The Ohio Christian Education Network, which describes itself as “a coalition of schools and community members who stand for freedom in education and want to support initiatives that prevent the government from intruding on the right of Christian schools to teach Gospel-centered principles,” joined with three Christian schools to file the lawsuit in federal court against the Toledo-Lucas County Health Department, alleging that the blanket school closures violate the freedom to worship guaranteed by the First Amendment.
“For many parents, teachers, and private school administrators, providing faith-based instruction is an act of worship,” the complaint, filed in the United States District Court for the Northern District of Ohio, says.
“First Amendment freedoms don’t go on a holiday break,” said Aaron Baer, president of Citizens for Community Values, which operates the Ohio Christian Education Network. “The Lucas County Health Department has not only violated the religious liberty rights of Christian schools and students by denying them the right to provide religious instruction, but they’ve threatened the mental health and futures of Lucas County children.”
Baer accused the Lucas County Health Department of abiding by double standards when it comes to coronavirus restrictions: “Despite all the medical evidence and experts that continue to say one of the safest places for children to be is in school, Lucas County has taken aggressive action to deny children the right to in-person education. Meanwhile, they’ve let casinos, strip clubs, liquor stores, and concerts continue. We cannot sit idly by while children and freedoms are being harmed.”

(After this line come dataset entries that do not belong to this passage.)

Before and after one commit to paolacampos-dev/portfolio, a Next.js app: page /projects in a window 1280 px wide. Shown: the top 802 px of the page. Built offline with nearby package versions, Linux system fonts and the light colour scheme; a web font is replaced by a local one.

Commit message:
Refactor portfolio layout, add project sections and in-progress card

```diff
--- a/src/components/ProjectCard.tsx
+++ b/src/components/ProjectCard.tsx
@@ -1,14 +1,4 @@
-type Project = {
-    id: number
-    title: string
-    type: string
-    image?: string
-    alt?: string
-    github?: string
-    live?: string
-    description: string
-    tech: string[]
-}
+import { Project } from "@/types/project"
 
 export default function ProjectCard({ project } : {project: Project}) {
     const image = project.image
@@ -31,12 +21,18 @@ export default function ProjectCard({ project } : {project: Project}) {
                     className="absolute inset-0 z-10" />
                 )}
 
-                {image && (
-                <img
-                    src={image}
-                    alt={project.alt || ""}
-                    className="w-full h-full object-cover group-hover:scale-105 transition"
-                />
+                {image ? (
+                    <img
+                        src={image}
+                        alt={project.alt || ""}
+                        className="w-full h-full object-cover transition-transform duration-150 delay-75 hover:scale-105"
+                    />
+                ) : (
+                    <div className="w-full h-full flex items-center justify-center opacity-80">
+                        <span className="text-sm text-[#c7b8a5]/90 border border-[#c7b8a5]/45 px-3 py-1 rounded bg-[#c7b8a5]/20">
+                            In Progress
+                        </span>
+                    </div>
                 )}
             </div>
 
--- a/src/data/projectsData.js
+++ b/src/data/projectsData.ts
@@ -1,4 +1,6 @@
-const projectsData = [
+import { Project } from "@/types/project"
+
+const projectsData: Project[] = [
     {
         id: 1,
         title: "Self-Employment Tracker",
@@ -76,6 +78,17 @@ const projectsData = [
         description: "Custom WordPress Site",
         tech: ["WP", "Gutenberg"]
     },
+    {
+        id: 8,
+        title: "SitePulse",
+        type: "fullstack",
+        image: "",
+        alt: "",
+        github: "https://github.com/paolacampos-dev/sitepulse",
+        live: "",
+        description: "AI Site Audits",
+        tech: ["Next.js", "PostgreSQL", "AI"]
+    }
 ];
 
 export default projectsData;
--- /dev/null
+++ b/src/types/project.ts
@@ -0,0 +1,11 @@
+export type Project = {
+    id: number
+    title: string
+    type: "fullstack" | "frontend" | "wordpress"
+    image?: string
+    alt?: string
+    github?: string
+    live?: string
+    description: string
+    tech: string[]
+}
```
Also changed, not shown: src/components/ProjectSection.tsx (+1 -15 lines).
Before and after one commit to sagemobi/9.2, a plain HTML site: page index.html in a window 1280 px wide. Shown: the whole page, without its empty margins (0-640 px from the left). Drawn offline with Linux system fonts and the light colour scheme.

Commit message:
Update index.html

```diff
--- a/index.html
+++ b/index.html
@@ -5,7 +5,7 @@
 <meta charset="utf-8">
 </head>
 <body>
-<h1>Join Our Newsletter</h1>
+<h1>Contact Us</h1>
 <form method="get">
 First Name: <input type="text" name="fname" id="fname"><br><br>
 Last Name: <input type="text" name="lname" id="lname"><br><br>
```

The complaint references comments made by Dr. Robert Redfield, the director of the Centers for Disease Control, who asserted that “the truth is, for kids K-12, one of the safest places they can be, from our perspective, is to remain in school,” describing it as “counterproductive … from a public health point of view, just in containing the epidemic, if there was an emotional response to say, ‘Let’s close the schools.’”
Baer elaborated on his concerns in a video published Tuesday: “This order is a direct affront to our First Amendment religious liberties. These schools are not just about forming children in their academic performance but also forming them in the image of God, teaching them religious instruction. It’s interwoven in everything they do, in all of their classes, just like our faith is for all Christians.”
Brian Fox, attorney for the Ohio Christian Education Network, wrote a letter to Eric Zgodzinski, secretary of the Lucas County Regional Health Board of Directors, on Nov. 30, four days before the six-week ban on secondary education was slated to take effect. He urged the board to reconsider its decision to mandate the closure of secondary schools and offered the opportunity to resolve the concerns of his clients without resorting to legal action.
“Well-intended as the restrictions may be, the Resolution is unconstitutional because it lacks a narrowly tailored, compelling governmental interest to violate the First Amendment rights of Member Schools to freely exercise their religion,” Fox wrote.
“If the resolution is enforced through January 11th, Member Schools will be effectively barred from: (i) providing daily in-person mentorship and training of religious values for several grade levels (inarguably less effective in a virtual context), (ii) engaging in corporate prayer throughout the day, (iii) collectively sharing musical worship and communal recognition, and (iv) spiritually encouraging and praying for individual students (who may be profoundly suffering through the isolation of this pandemic,” he warned.
Fox maintained that “each of these religious rights and responsibilities is sacred to Member Schools and the families who choose private religious education, and – as a consequence – are guaranteed by the First Amendment.”
He further cited numerous studies detailing “the profound negative consequences forced quarantine and isolation causes among their demographic” as part of the plea to convince the health department to reconsider its decision.
“Across the country, this age group has seen exponential increases in severe depression, anxiety disorders, suicide attempts, substance abuse problems, and mental health-related pediatric emergency department visits,” he said, while pointing to the schools as a source of students’ “purpose, faith, and abiding hope.”